Just one year after the Sichuan earthquake devastated the infrastructure of some areas in Chengdu, the province's capital, the city's planning authority is seeing the first fruits of its massive reconstruction program.
According to Fu Yi, director of Chengdu's Development and Reform Commission, some 21.8 billion yuan has already been invested in an unprecedented program of reconstruction. This accounts for just over 30 percent of the total 2008-09 budget for the project.
Undeterred by the tremor, foreign travelers learn Kung Fu skills at a Taoist temple in the Qingcheng Mountain area. [China Daily]
This has seen more than 300 projects completed ahead of schedule, resulting in 130,000 people moving to their new permanent residences. Although 1,000 km of highways were destroyed by the earthquake, this same project has resulted in a third of them returning to operation already, with work continuing on the remainder.
As one of the most celebrated tourism destinations in China, Chengdu, despite the earthquake, saw 13.77 million tourists returning in the first quarter of this year. Tourism revenues rose 10.4 percent over the same period of last year to reach 10.8 billion yuan.
A year ago the earthquake caused a huge damage to facilities in Chengdu, with a direct economic loss estimated at 124.7 billion yuan. Dujiangyan, Pengzhou, Chongzhou and Dayi were among the areas hardest hit.
In light of the size of the challenge resulting from these enormous losses, in August 2008 local authorities invited nearly 200 design and planning institutes to draft the overall and detailed plans for the reconstruction.

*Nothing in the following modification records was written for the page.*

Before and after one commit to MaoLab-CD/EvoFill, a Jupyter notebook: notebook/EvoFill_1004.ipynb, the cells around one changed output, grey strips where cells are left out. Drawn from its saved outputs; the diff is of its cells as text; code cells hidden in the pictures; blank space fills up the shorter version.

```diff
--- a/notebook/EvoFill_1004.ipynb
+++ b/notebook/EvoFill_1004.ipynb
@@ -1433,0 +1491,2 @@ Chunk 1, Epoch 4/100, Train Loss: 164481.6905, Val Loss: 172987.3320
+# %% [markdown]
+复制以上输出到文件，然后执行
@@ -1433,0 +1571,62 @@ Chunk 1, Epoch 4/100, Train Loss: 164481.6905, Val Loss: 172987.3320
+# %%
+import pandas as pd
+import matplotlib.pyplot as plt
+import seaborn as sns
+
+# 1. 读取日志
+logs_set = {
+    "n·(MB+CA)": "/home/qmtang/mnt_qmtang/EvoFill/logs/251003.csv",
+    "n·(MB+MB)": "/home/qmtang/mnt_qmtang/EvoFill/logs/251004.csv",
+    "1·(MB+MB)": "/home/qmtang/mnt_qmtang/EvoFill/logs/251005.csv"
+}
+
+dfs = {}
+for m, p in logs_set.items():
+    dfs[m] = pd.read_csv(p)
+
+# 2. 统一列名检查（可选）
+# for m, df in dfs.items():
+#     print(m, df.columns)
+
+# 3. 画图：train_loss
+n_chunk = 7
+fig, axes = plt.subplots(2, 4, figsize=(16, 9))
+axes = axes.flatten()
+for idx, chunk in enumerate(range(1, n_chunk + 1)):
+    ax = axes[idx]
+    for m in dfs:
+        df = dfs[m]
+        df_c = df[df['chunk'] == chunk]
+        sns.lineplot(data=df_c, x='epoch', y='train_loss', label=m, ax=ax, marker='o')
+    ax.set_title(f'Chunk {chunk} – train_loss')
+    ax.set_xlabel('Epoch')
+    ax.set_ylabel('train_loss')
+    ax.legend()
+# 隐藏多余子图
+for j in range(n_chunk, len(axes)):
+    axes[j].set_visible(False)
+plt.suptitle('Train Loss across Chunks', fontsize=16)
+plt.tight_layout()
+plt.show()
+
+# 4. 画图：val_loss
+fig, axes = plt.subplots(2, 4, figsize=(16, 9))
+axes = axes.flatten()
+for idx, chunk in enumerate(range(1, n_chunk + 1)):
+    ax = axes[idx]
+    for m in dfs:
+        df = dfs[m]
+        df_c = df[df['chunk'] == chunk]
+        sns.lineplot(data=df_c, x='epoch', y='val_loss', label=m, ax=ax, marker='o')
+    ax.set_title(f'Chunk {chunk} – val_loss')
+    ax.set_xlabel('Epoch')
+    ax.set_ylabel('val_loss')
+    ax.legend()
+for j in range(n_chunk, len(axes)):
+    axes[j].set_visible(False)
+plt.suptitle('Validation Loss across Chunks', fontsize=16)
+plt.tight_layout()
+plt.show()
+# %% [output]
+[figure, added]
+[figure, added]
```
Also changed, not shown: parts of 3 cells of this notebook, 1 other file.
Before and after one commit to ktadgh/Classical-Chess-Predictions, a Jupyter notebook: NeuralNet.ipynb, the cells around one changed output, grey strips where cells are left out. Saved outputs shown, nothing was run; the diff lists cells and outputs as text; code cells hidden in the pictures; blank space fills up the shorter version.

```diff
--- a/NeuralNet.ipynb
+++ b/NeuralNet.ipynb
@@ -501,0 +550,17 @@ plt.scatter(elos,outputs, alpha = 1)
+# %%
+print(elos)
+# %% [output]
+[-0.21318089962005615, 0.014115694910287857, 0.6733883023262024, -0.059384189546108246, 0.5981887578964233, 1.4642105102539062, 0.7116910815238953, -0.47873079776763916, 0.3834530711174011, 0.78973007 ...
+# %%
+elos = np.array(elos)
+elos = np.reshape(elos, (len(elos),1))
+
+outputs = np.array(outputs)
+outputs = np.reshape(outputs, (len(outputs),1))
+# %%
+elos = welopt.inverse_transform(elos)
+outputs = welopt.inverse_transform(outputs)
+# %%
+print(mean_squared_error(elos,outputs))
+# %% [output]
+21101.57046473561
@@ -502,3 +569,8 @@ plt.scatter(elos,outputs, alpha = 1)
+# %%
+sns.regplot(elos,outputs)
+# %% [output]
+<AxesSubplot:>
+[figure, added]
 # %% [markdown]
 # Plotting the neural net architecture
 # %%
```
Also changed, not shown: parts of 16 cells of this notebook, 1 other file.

The city's planning authority also promised to provide greater support for reconstruction in the rural areas, aiming to ensure a balance between developments there and similar initiatives in the urban areas.